24 April 2013
Flint-knapping can be child's work

Whereas arrowheads, axes and other tools receive a lot of attention, archaeologist Sigrid Alraek Dugstad concentrates on the debris and the unfinished and discarded products. In her article "Early child caught knapping: A novice early Mesolithic flint-knapper in southwestern Norway," she overturns the hierarchy of objects from the Early Stone Age.
     In the Early Mesolithic there seems to have been good access to flint in Western Norway. Norwegian bedrock does not contain flint, but flint stones frozen in drift ice were brought by the ocean current and deposited along the coast.
     Flint knapping was one of the most important technologies in the Stone Age. The durability of flake stone tools and production debris ensures that important information about technological processes and the social context of the acquisition of knapping skills are preserved.
     During excavations at Hundvaog in Stavanger in 2001 and 2002, five sites from the early Stone Age were investigated.
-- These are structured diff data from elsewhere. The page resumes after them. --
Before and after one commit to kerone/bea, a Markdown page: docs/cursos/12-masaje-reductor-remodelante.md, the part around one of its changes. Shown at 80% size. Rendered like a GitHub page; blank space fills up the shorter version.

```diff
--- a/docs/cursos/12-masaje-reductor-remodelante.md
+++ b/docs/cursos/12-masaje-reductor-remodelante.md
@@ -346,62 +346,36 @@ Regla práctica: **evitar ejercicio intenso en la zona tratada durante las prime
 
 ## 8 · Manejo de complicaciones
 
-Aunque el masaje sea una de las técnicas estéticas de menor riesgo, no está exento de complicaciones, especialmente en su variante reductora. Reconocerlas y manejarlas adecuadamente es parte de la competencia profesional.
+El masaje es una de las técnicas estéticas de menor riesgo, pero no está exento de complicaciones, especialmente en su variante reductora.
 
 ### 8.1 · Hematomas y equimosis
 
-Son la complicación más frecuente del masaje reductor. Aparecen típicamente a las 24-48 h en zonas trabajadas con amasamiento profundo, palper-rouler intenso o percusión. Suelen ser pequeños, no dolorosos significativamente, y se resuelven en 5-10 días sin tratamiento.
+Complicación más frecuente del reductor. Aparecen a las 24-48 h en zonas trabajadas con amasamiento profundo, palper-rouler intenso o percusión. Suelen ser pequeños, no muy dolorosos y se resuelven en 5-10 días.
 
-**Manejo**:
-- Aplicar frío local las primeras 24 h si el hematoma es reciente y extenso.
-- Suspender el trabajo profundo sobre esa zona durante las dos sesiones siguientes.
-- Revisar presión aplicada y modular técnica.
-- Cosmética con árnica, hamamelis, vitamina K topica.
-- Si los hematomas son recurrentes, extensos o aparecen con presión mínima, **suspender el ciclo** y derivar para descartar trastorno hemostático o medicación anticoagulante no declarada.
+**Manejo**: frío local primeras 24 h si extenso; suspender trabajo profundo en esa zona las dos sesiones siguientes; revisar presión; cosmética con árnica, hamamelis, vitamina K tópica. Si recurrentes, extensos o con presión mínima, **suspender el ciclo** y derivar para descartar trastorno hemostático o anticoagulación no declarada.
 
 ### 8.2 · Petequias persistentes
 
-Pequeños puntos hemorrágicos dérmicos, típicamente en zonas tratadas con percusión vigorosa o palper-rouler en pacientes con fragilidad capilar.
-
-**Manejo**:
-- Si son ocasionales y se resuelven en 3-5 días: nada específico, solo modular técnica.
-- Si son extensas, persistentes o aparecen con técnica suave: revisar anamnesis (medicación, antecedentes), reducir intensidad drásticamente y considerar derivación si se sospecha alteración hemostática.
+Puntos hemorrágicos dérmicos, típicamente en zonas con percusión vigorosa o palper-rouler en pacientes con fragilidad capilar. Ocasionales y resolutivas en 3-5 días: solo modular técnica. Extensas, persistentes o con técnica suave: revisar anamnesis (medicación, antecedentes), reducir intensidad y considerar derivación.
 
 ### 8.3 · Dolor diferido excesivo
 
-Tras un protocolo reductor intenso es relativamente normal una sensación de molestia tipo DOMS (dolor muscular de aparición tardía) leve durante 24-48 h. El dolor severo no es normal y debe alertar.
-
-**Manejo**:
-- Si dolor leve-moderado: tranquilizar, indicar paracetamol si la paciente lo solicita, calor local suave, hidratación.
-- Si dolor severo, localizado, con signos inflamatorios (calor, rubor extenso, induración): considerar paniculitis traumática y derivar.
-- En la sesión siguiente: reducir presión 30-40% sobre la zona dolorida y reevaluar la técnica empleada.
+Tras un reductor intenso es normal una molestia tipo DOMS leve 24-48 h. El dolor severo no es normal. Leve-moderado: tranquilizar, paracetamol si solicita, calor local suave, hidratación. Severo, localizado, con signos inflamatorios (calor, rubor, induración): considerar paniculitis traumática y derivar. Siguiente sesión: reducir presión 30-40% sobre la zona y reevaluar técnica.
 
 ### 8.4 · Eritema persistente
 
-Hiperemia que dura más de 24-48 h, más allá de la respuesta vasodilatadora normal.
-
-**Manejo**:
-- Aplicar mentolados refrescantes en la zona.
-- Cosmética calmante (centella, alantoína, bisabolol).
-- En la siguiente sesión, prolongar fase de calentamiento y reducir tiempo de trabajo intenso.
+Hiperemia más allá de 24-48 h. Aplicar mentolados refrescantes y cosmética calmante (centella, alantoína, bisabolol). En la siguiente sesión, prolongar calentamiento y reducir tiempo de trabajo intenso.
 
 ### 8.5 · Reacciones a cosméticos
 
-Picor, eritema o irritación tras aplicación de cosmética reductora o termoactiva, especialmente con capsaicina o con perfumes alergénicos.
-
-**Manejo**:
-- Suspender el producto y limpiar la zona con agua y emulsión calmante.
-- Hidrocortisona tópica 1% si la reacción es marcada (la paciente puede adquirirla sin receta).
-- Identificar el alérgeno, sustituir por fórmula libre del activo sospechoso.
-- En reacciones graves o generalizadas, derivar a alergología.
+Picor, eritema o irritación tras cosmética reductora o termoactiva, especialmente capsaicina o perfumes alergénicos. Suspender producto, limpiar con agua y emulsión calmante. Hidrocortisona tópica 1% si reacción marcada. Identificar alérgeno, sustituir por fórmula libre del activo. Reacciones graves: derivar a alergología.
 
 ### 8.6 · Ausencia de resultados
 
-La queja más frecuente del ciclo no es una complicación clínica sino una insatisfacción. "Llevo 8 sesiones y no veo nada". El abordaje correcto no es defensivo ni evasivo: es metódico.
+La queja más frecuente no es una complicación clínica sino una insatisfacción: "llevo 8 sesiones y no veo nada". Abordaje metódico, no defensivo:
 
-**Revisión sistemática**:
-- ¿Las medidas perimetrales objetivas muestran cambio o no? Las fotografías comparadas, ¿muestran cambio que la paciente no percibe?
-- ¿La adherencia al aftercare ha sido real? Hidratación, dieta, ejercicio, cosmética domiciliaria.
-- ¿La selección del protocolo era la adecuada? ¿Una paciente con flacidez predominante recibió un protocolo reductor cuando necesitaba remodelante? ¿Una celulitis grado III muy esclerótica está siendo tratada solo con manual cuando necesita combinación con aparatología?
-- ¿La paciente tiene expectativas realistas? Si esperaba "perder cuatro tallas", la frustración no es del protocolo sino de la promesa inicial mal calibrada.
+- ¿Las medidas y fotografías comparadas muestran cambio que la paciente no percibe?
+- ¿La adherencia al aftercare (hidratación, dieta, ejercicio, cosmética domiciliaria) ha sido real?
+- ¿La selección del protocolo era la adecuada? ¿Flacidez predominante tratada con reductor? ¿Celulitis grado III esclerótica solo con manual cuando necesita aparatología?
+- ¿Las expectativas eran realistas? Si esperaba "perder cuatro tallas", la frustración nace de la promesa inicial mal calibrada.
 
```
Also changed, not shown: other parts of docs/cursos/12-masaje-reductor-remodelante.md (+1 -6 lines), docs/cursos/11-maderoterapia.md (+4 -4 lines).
Situated a short distance from the dwelling sites, one was a work area where people produced flint tools, dismembered animals and prepared skins and hides.
     Among the debris she found a flake axe. The axe is not functional and has never been used. It was discarded together with about 450 flint artefacts on the site. Both the body and the edge of the axe had been damaged by a succession of failed strokes. Finally, it had been impossible to correct the repeated errors, and the axe was thrown into the waste heap. "Maybe the purpose was to practise the technique in itself rather than produce a finished tool," Dugstad says.
     In France, research on flaked stone tools and production debris has shown that it is possible to reveal the work and movements of individuals. These studies show that debris from tool production is a ideal starting point for distinguishing between different levels of skill, and thus the playing and imitations by children.
     "It is reasonable to assume that every individual needed basic knowledge and skills in this type of tool production," Dugstad believes. The need to practise before achieving good results implies that children are responsible for a far greater share of products than previously observed in the archaeological assemblage.

Edited from PhysOrg (15 April 2013)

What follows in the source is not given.